Every aspiring player wants to be a quicker, faster, and stronger athlete. Every parent wants to do everything possible to help their young athlete maximize their abilities and have a better chance of reaching their goals. In a world where dozens of companies and individuals offer "personal training," "physical training," "speed and quickness training," and more, the pressure to do more is significant.
Unfortunately, in this search for constant improvement, many players and parents actually create a process of diminishing returns and significantly heightened injury risk by doing too much, doing things at the wrong time, doing the wrong activities, or simply just failing to coordinate and plan for the different demands created by different activities.
So, what are some common mistakes made when trying to improve a player's athleticism?
Calvin Deutsch: The biggest mistake I see players and parents make is seeking out a traditional and isolated "Strength and Conditioning" facility or coach that incorporates generic exercises, despite the claim of being "sport specific", during the wrong time of the year, and without consideration of other things going on in the athlete's life. This creates a situation where the player becomes over-over-loaded and injuries result.
Example #1: A seventeen year old central midfielder wants to become more "athletic" and prevent knee injury due to a history of knee and ankle problems. To do this, she signs up for 8 sessions of "soccer specific strength and conditioning" at the onset of the pre-season. Due to the logistics of the schedule and trying to get everything in, the player completes the 60 minute strength session on the same day as her 90 min soccer practice.
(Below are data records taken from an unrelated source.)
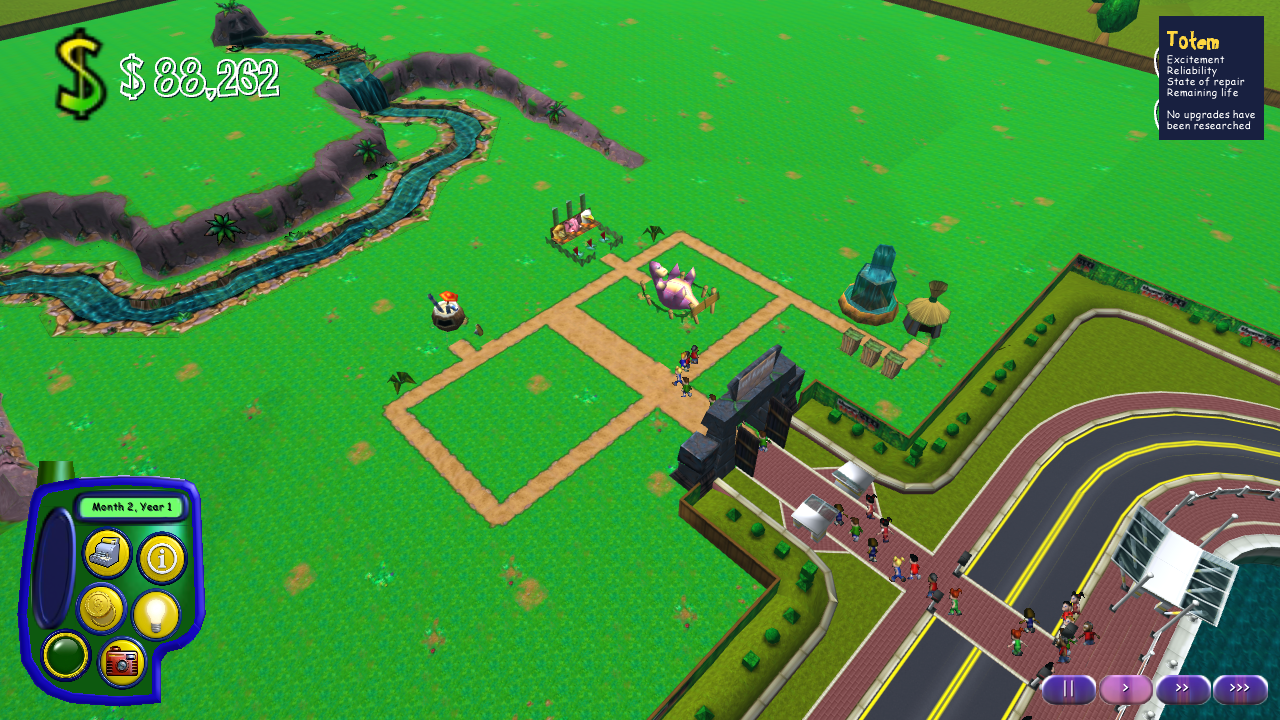
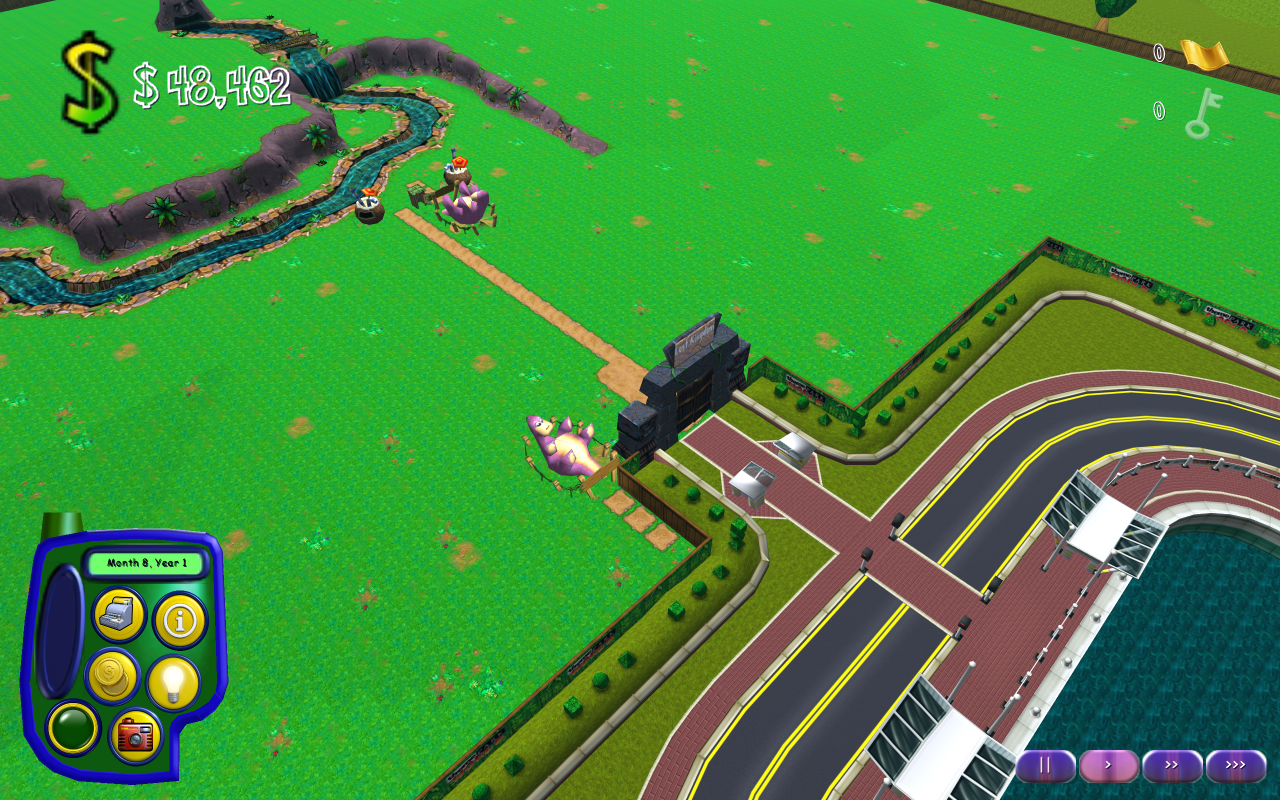
Show players how to resume their built parks
Document the verified rich browser restart, keep the native 600-tick
continuation claim scoped to its actual evidence, and refresh the README
screenshot with real browser gameplay after loading an own-format park.

Confidence: high
Scope-risk: narrow
Tested: Rich browser save bytes and IDs preserved across page/WebAssembly restart; generated 104 documentation pages and checked all links in 110 HTML pages
Not-tested: Published site awaits deployment

diff --git a/docs/PARK-SAVES.md b/docs/PARK-SAVES.md
@@ -131,5 +131,7 @@ separate processes on real Metal with identical section hashes throughout the co
 browser build saved from the real pause menu, kept the park across a page and WebAssembly reload
 with the game folder chosen again, and resumed with identical save bytes, stable ids, visitors and
 income still arriving; an invalid-version save and a late script-identity failure were both
-rejected with the running park's state unchanged. A richer browser fixture was still being verified
-when this page was written, so browser evidence is not summed up as a fixed tick count here.
+rejected with the running park's state unchanged. The browser also re-saved and reloaded the richer
+park with eight placed objects, fourteen visitors, two staff and two same-type shops priced at
+$60/$120. The save bytes, object/guest/staff ids, prices and closed-park state survived the page and
+WebAssembly restart. The 600-tick equality check above was performed in the native processes.

diff --git a/README.md b/README.md
@@ -12,9 +12,9 @@
     </p>
 </p>
 
-![OpenTPW running with the bundled Enhanced HUD and icons](website/images/shot-current.png)
+![A resumed Jungle park with fixed rides, shops and the bundled Enhanced HUD](website/images/shot-current.png)
 
-Actual OpenTPW gameplay with the bundled Enhanced HUD and icons.
+Actual browser gameplay after loading an own-format park save, with the bundled Enhanced HUD and icons.
 
 ## About this fork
A few days later, in a game at the end of the week, the same player sprains her ankle.
Many people think this is an "unlucky" injury. However, the reality is that this ankle sprain was primarily a result of nerve-muscular fatigue. This means that the athlete's nerve-muscle system was fatigued from over-training from the combination of strenght sessions and team training sessions, and therefore the system was less able to produce protective responses to injury. In other words, the muscles around the ankle didn't activitate as quickly or as strongly as they could have to prevent the ankle sprain.
Example #2: A fourteen year old aspiring player who has a very strong determination to play Division 1 soccer wants to improve her speed, quickness, and strength by doing extra training. She is signed up for similar "strength and conditioning sessions" through a large training facility. These sessions are concurrent with soccer training. After four weeks the player develops a thigh injury. This player also unsuccessfully attended physical therapy for 5-6 sessions while trying to return to track, which exacerbated the problem.
Again, many people think this is an "unlucky" injury but the reality is this injury came from the added physical strain of the additional strength sessions. The injury is a result of excessive hip-flexor driven 'abdominal strengthening' and causes the athlete to miss a few weeks of soccer.
Example #3: An eighteen year old goalkeeper needs to pass the "fitness tests" for her team so she does a significant amount of guided track and speed work through the off/pre-season to become faster. She does this until her shin becomes tender to the touch and she has pain with moving off the balls of her feet and jumping. She is unable to perform the first fitness test and starts off the season with an overuse injury.
From a basic starting point, because this player is a goalkeeper, she should never have to run much in a game and should be focusing on totally different physical/cognitive attributes. Unfortunately, a short-sighted coach wanted all the players to complete the isolated fitness tests and created the conditions for injury, and significant missed time for the player.
In each of the above examples, the parents and players were spending extra time, money, effort and energy to get better. This, in itself, is a a very positive desire. Unfortunately, because of misunderstanding about the athletic development process - especially in young athletes - and through no other fault of their own, each player got hurt because of over-training and then had to sit out of the sport for a significant period. In a very real sense, the desire to do more and get better actually put the player farther behind.
The number of frustrated players and parents I've seen because of this process continues to grow each year. A few general comments:
- "Generic In = Generic Out" when it comes to training, for soccer, strength, or whatever the goal. If you see athletes from a different sport doing the same general exercises, then the exercies are not sport-specific, and they likely aren't as productive as they should be.
- "Less is More" is very true when it comes to intentional high quality training, for soccer, strength or whatever the training goal. Often, parents and players (and sometimes misguided but well-intentioned coaches) fall into the "more is better" approach. On a very basic level, a real off-season should not be filled with high intensity training, as the player's body then never gets the opportunity to actually recover from previous soccer training; they then start the next period of soccer training fatigued and more likely to get injured. Even more problematically and as illustrated by the cases above, adding high intensity training (and to a certain extent any type of additional and "unaccounted for" training) significantly raises the risk of injury within the season.
- "Plan Your Calendar!" Every part of the year has a purpose, whether in-season, off-season, or pre-season. Different player characteristics should be targeted during each time of year to develop a well rounded, happy, and healthy player. When the the year-round activities of a player are well coordinated, the player will thrive, and that is what we are all here for.